◆ STUDY MATERIAL:
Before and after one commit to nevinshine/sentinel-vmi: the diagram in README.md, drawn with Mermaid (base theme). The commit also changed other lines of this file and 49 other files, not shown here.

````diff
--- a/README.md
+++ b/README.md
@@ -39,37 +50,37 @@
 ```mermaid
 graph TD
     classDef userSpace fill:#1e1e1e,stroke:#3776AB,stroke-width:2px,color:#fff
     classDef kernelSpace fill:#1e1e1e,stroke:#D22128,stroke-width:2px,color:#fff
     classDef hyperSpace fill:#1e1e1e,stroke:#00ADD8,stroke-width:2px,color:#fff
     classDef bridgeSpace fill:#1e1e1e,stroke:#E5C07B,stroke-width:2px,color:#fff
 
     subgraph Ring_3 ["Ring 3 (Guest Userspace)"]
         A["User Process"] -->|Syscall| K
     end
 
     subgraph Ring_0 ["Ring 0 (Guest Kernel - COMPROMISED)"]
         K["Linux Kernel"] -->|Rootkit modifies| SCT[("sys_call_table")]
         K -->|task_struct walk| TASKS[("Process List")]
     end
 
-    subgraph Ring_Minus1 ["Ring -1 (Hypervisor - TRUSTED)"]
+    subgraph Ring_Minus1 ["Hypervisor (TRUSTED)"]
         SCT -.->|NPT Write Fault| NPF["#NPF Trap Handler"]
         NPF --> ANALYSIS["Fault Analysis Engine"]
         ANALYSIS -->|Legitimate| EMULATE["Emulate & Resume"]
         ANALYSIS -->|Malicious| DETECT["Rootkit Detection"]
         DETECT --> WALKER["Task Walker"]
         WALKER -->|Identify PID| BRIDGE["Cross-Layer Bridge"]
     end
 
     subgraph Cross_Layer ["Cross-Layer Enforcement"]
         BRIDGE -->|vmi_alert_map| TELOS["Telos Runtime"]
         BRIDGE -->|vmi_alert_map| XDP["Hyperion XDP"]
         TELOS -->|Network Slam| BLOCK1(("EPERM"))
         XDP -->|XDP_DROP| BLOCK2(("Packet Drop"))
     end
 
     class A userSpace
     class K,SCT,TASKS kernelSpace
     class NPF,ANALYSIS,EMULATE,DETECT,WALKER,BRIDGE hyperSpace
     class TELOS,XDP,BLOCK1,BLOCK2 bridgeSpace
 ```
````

◆ WORK ORDER: Word for word, retype all of the material.

◆ WRITTEN ANSWER:
Before and after one commit to nevinshine/sentinel-vmi: the diagram in README.md, drawn with Mermaid (base theme). The commit also changed other lines of this file and 49 other files, not shown here.

````diff
--- a/README.md
+++ b/README.md
@@ -39,37 +50,37 @@
 ```mermaid
 graph TD
     classDef userSpace fill:#1e1e1e,stroke:#3776AB,stroke-width:2px,color:#fff
     classDef kernelSpace fill:#1e1e1e,stroke:#D22128,stroke-width:2px,color:#fff
     classDef hyperSpace fill:#1e1e1e,stroke:#00ADD8,stroke-width:2px,color:#fff
     classDef bridgeSpace fill:#1e1e1e,stroke:#E5C07B,stroke-width:2px,color:#fff
 
     subgraph Ring_3 ["Ring 3 (Guest Userspace)"]
         A["User Process"] -->|Syscall| K
     end
 
     subgraph Ring_0 ["Ring 0 (Guest Kernel - COMPROMISED)"]
         K["Linux Kernel"] -->|Rootkit modifies| SCT[("sys_call_table")]
         K -->|task_struct walk| TASKS[("Process List")]
     end
 
-    subgraph Ring_Minus1 ["Ring -1 (Hypervisor - TRUSTED)"]
+    subgraph Ring_Minus1 ["Hypervisor (TRUSTED)"]
         SCT -.->|NPT Write Fault| NPF["#NPF Trap Handler"]
         NPF --> ANALYSIS["Fault Analysis Engine"]
         ANALYSIS -->|Legitimate| EMULATE["Emulate & Resume"]
         ANALYSIS -->|Malicious| DETECT["Rootkit Detection"]
         DETECT --> WALKER["Task Walker"]
         WALKER -->|Identify PID| BRIDGE["Cross-Layer Bridge"]
     end
 
     subgraph Cross_Layer ["Cross-Layer Enforcement"]
         BRIDGE -->|vmi_alert_map| TELOS["Telos Runtime"]
         BRIDGE -->|vmi_alert_map| XDP["Hyperion XDP"]
         TELOS -->|Network Slam| BLOCK1(("EPERM"))
         XDP -->|XDP_DROP| BLOCK2(("Packet Drop"))
     end
 
     class A userSpace
     class K,SCT,TASKS kernelSpace
     class NPF,ANALYSIS,EMULATE,DETECT,WALKER,BRIDGE hyperSpace
     class TELOS,XDP,BLOCK1,BLOCK2 bridgeSpace
 ```
````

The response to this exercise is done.